AG: What is your view of American fashion? Are there cities within the States that you feel understand and posses quality style, and unique fashion? MM: I have a connection with New York. I went there for my first ever time 2 years ago and fell in love with the city. I think in general we are not too inspired by American fashion, well, not recently but we do feel inspired by American vintage which I think alot of people are – almost that Americana vibe. But to be honest, I felt people dressed quite conservatively in general. I was more inspired by the energy / atmosphere of New York more than anything.
AG: Where might we find you on a day full of free time? Guilty pleasures? Secret getaways, hang outs under the radar? MM: I go surfing every chance I can get – rain or shine. We all have a love of surfing that has lasted for around 20 years now. We have actually collaborated with an amazing surfboard shaper from Sydney. So, we will have a range of Stolen Girlfriends Club surfboards to release next year!
AG: Who would you like to partner with on future design work? MM: We have worked with some amazing people so far, but it is alway organic- so we never set out to work with someone in particular. We often bump into people – say at a party or a cafe, and we get talking and if we find we have a mutual appreciation for each others work then we make that decision to work with them. For photography we have worked alot with Derek Henderson who is amazing and so talented! And for art we have collaborated with karl maughan who is one of my favourite artists. We have worked with brands such as Mini, & Red Bull. But for the future I dont know! Who knows who we will ‘bump’ into tomorrow.
AG: Who do envision wearing your designs? MM: I love the way some of the models dress during the day. It sounds a little cliche that whole ‘model off duty’ look doesn’t it! And i am a little idealistic in the sense that I love beauty, and if I see a beautiful girl that is dressed well i become so inspired – i can imagine garments that she would wear instantly. For me, Daria Werbowy & Jamie Bochert are impeccable, they are it for me! I saw Jamie Bochert when I was shopping in paris and she was magnificent. Def one of my muses.
AG: Are you where you thought you might be one day? MM: I actually had no idea we would be where we are today. We were just a couple dreamers back in 2005. Sitting around in our shitty garage drinking beers, and talking about how we should start making T-shirts for our friends & for our girlfriends. It was just a matter of taking things one step at a time.

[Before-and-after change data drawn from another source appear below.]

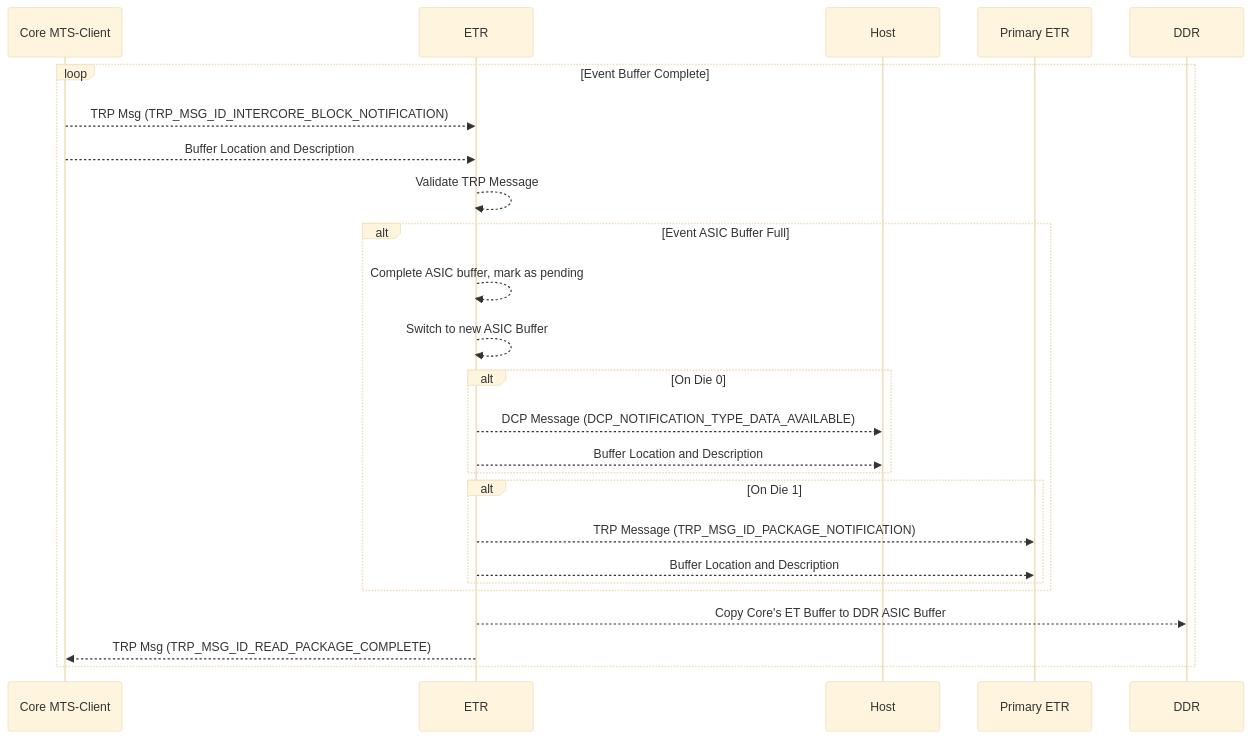
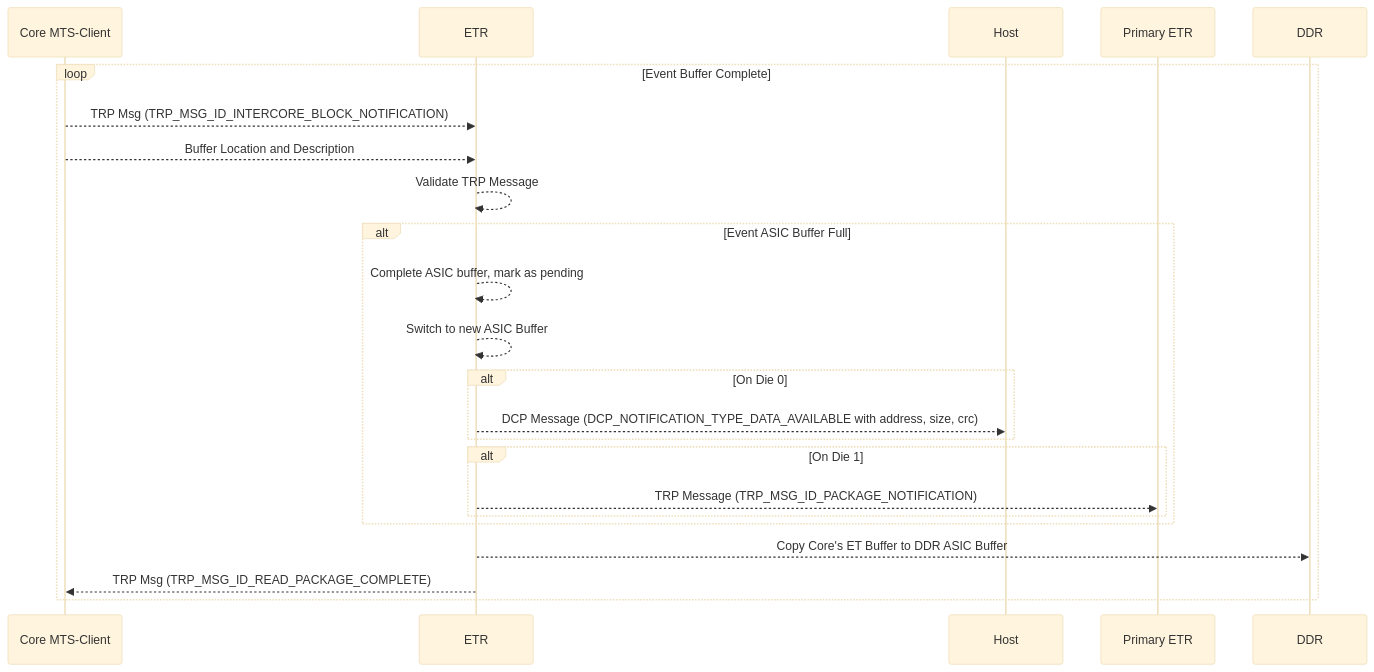
Before and after one commit to jivahire-com/cpp-thread-safe-cache: the fourth of 9 diagrams in docs/development/FirmwareDesign/EventTraceTelemetry.md, drawn with Mermaid (base theme). The commit also changed other lines of this file and 11 other files, not shown here.

```diff
--- a/docs/development/FirmwareDesign/EventTraceTelemetry.md
+++ b/docs/development/FirmwareDesign/EventTraceTelemetry.md
@@ -177,28 +177,26 @@
 :::mermaid
 sequenceDiagram
     participant Core MTS-Client
     participant ETR
     participant Host
     participant Primary ETR
     participant DDR
 
     loop Event Buffer Complete
         Core MTS-Client -->> ETR: TRP Msg (TRP_MSG_ID_INTERCORE_BLOCK_NOTIFICATION)
         Core MTS-Client -->> ETR: Buffer Location and Description
         ETR -->> ETR: Validate TRP Message
         alt Event ASIC Buffer Full
             ETR -->> ETR: Complete ASIC buffer, mark as pending
             ETR -->> ETR: Switch to new ASIC Buffer
             alt On Die 0
-                ETR -->> Host: DCP Message (DCP_NOTIFICATION_TYPE_DATA_AVAILABLE)
-                ETR -->> Host: Buffer Location and Description
+                ETR -->> Host: DCP Message (DCP_NOTIFICATION_TYPE_DATA_AVAILABLE with address, size, crc)
             end
             alt On Die 1
                 ETR -->> Primary ETR: TRP Message (TRP_MSG_ID_PACKAGE_NOTIFICATION)
-                ETR -->> Primary ETR: Buffer Location and Description
             end
         end
         ETR -->> DDR: Copy Core's ET Buffer to DDR ASIC Buffer
         ETR -->> Core MTS-Client: TRP Msg (TRP_MSG_ID_READ_PACKAGE_COMPLETE)
     end
 :::
```
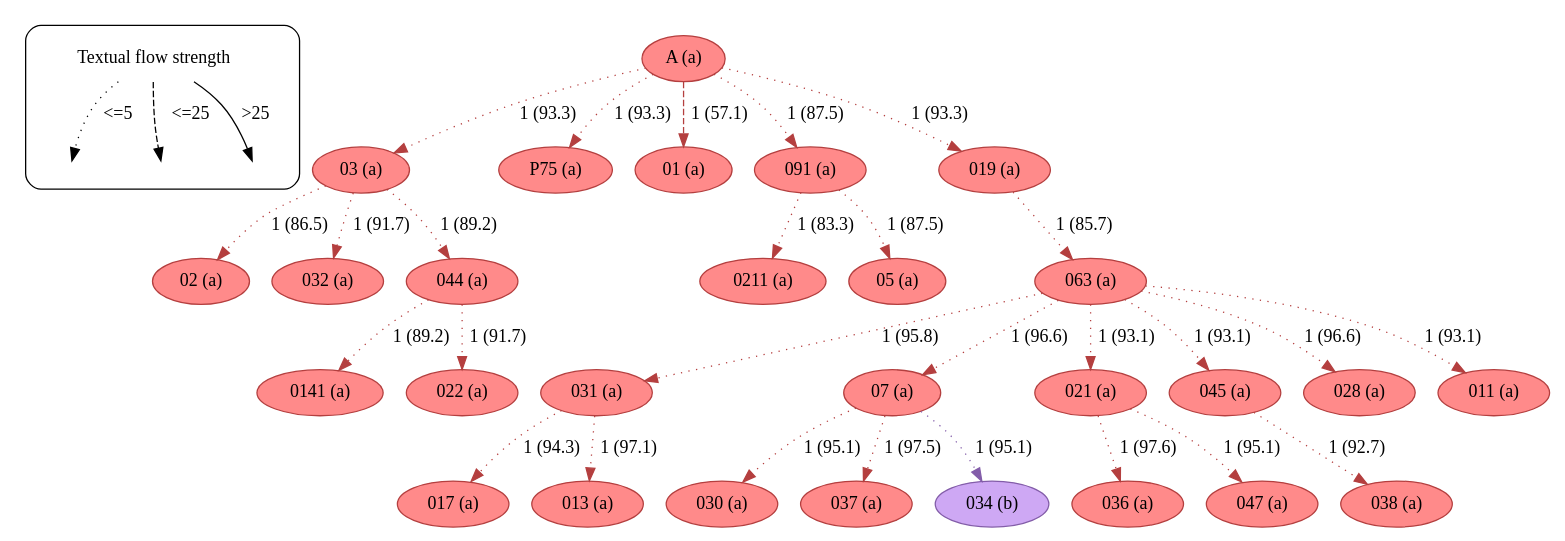
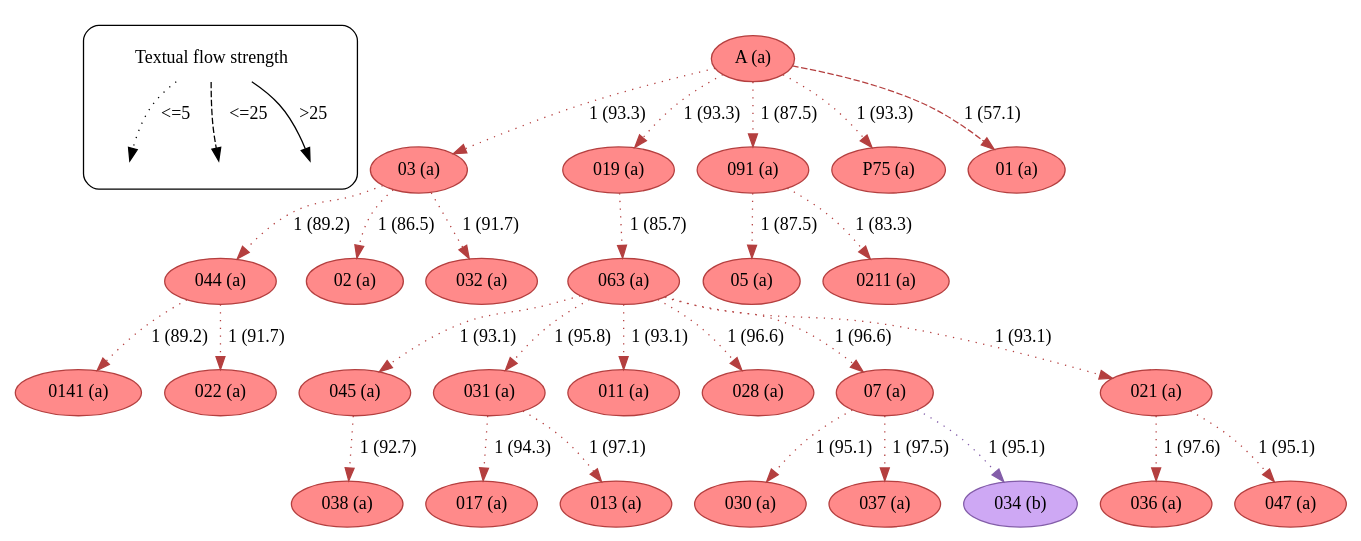
One commit to edmondac/CBGM changed the diagram in example/c2/textual_flow_22_68-70_c2.dot. Above: the diagram before and after it, drawn with Graphviz. The commit also changed other lines of this file and 168 other files, not shown here.

```diff
--- a/example/c2/textual_flow_22_68-70_c2.dot
+++ b/example/c2/textual_flow_22_68-70_c2.dot
@@ -23,37 +23,30 @@
 		leg_s -> leg_e3		 [label=">25",
 			style=solid];
 	}
+	A	 [color="#b43f3f",
+		fillcolor="#FF8A8A",
+		label="A (a)",
+		style=filled];
 	03	 [color="#b43f3f",
 		fillcolor="#FF8A8A",
 		label="03 (a)",
 		style=filled];
-	02	 [color="#b43f3f",
-		fillcolor="#FF8A8A",
-		label="02 (a)",
-		style=filled];
-	03 -> 02	 [color="#b43f3f",
-		label="1 (86.5)",
-		style=dotted];
-	032	 [color="#b43f3f",
-		fillcolor="#FF8A8A",
-		label="032 (a)",
-		style=filled];
-	03 -> 032	 [color="#b43f3f",
-		label="1 (91.7)",
-		style=dotted];
-	044	 [color="#b43f3f",
-		fillcolor="#FF8A8A",
-		label="044 (a)",
-		style=filled];
-	03 -> 044	 [color="#b43f3f",
-		label="1 (89.2)",
-		style=dotted];
-	A	 [color="#b43f3f",
-		fillcolor="#FF8A8A",
-		label="A (a)",
-		style=filled];
 	A -> 03	 [color="#b43f3f",
 		label="1 (93.3)",
+		style=dotted];
+	019	 [color="#b43f3f",
+		fillcolor="#FF8A8A",
+		label="019 (a)",
+		style=filled];
+	A -> 019	 [color="#b43f3f",
+		label="1 (93.3)",
+		style=dotted];
+	091	 [color="#b43f3f",
+		fillcolor="#FF8A8A",
+		label="091 (a)",
+		style=filled];
+	A -> 091	 [color="#b43f3f",
+		label="1 (87.5)",
 		style=dotted];
 	P75	 [color="#b43f3f",
 		fillcolor="#FF8A8A",
@@ -69,44 +62,72 @@
 	A -> 01	 [color="#b43f3f",
 		label="1 (57.1)",
 		style=dashed];
-	091	 [color="#b43f3f",
+	044	 [color="#b43f3f",
 		fillcolor="#FF8A8A",
-		label="091 (a)",
+		label="044 (a)",
 		style=filled];
-	A -> 091	 [color="#b43f3f",
-		label="1 (87.5)",
+	03 -> 044	 [color="#b43f3f",
+		label="1 (89.2)",
 		style=dotted];
-	019	 [color="#b43f3f",
+	02	 [color="#b43f3f",
 		fillcolor="#FF8A8A",
-		label="019 (a)",
+		label="02 (a)",
 		style=filled];
-	A -> 019	 [color="#b43f3f",
-		label="1 (93.3)",
+	03 -> 02	 [color="#b43f3f",
+		label="1 (86.5)",
 		style=dotted];
-	0211	 [color="#b43f3f",
+	032	 [color="#b43f3f",
 		fillcolor="#FF8A8A",
-		label="0211 (a)",
+		label="032 (a)",
 		style=filled];
-	091 -> 0211	 [color="#b43f3f",
-		label="1 (83.3)",
+	03 -> 032	 [color="#b43f3f",
+		label="1 (91.7)",
 		style=dotted];
-	05	 [color="#b43f3f",
+	0141	 [color="#b43f3f",
 		fillcolor="#FF8A8A",
-		label="05 (a)",
+		label="0141 (a)",
 		style=filled];
-	091 -> 05	 [color="#b43f3f",
-		label="1 (87.5)",
+	044 -> 0141	 [color="#b43f3f",
+		label="1 (89.2)",
+		style=dotted];
+	022	 [color="#b43f3f",
+		fillcolor="#FF8A8A",
+		label="022 (a)",
+		style=filled];
+	044 -> 022	 [color="#b43f3f",
+		label="1 (91.7)",
 		style=dotted];
 	063	 [color="#b43f3f",
 		fillcolor="#FF8A8A",
 		label="063 (a)",
 		style=filled];
+	045	 [color="#b43f3f",
+		fillcolor="#FF8A8A",
+		label="045 (a)",
+		style=filled];
+	063 -> 045	 [color="#b43f3f",
+		label="1 (93.1)",
+		style=dotted];
 	031	 [color="#b43f3f",
 		fillcolor="#FF8A8A",
 		label="031 (a)",
 		style=filled];
 	063 -> 031	 [color="#b43f3f",
 		label="1 (95.8)",
+		style=dotted];
+	011	 [color="#b43f3f",
+		fillcolor="#FF8A8A",
+		label="011 (a)",
+		style=filled];
+	063 -> 011	 [color="#b43f3f",
+		label="1 (93.1)",
+		style=dotted];
+	028	 [color="#b43f3f",
+		fillcolor="#FF8A8A",
+		label="028 (a)",
+		style=filled];
+	063 -> 028	 [color="#b43f3f",
+		label="1 (96.6)",
 		style=dotted];
 	07	 [color="#b43f3f",
 		fillcolor="#FF8A8A",
@@ -122,26 +143,12 @@
 	063 -> 021	 [color="#b43f3f",
 		label="1 (93.1)",
 		style=dotted];
-	045	 [color="#b43f3f",
+	038	 [color="#b43f3f",
 		fillcolor="#FF8A8A",
-		label="045 (a)",
+		label="038 (a)",
 		style=filled];
-	063 -> 045	 [color="#b43f3f",
-		label="1 (93.1)",
-		style=dotted];
-	028	 [color="#b43f3f",
-		fillcolor="#FF8A8A",
-		label="028 (a)",
-		style=filled];
-	063 -> 028	 [color="#b43f3f",
-		label="1 (96.6)",
-		style=dotted];
-	011	 [color="#b43f3f",
-		fillcolor="#FF8A8A",
-		label="011 (a)",
-		style=filled];
-	063 -> 011	 [color="#b43f3f",
-		label="1 (93.1)",
+	045 -> 038	 [color="#b43f3f",
+		label="1 (92.7)",
 		style=dotted];
 	017	 [color="#b43f3f",
 		fillcolor="#FF8A8A",
@@ -195,25 +202,18 @@
 	019 -> 063	 [color="#b43f3f",
 		label="1 (85.7)",
 		style=dotted];
-	038	 [color="#b43f3f",
+	05	 [color="#b43f3f",
 		fillcolor="#FF8A8A",
-		label="038 (a)",
+		label="05 (a)",
 		style=filled];
-	045 -> 038	 [color="#b43f3f",
-		label="1 (92.7)",
+	091 -> 05	 [color="#b43f3f",
+		label="1 (87.5)",
 		style=dotted];
-	0141	 [color="#b43f3f",
+	0211	 [color="#b43f3f",
 		fillcolor="#FF8A8A",
-		label="0141 (a)",
+		label="0211 (a)",
 		style=filled];
-	044 -> 0141	 [color="#b43f3f",
-		label="1 (89.2)",
-		style=dotted];
-	022	 [color="#b43f3f",
-		fillcolor="#FF8A8A",
-		label="022 (a)",
-		style=filled];
-	044 -> 022	 [color="#b43f3f",
-		label="1 (91.7)",
+	091 -> 0211	 [color="#b43f3f",
+		label="1 (83.3)",
 		style=dotted];
 }
```
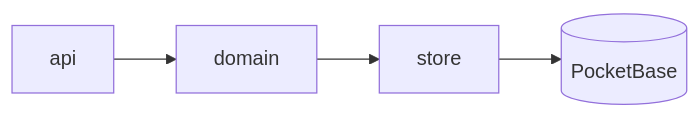
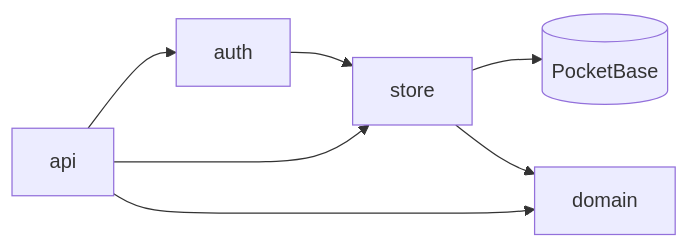
The third of 7 diagrams in docs/architecture.md (EatWell-Studio/OSFM), drawn with Mermaid before and after one commit. The commit also changed other lines of this file and 82 other files, not shown here.

````diff
--- a/docs/architecture.md
+++ b/docs/architecture.md
@@ -82,4 +85,7 @@
 ```mermaid
 flowchart LR
-    api["api"] --> domain["domain"] --> store["store"] --> pb[("PocketBase")]
+    api["api"] --> store["store"] --> pb[("PocketBase")]
+    api --> domain["domain"]
+    store --> domain
+    api --> auth["auth"] --> store
 ```
````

Now we are still small in the grand scheme of things but we have an office, we have amazing staff, and we have a following that is pretty much global. We are thankful for that and remain humble knowing how lucky we are to be doing something we love.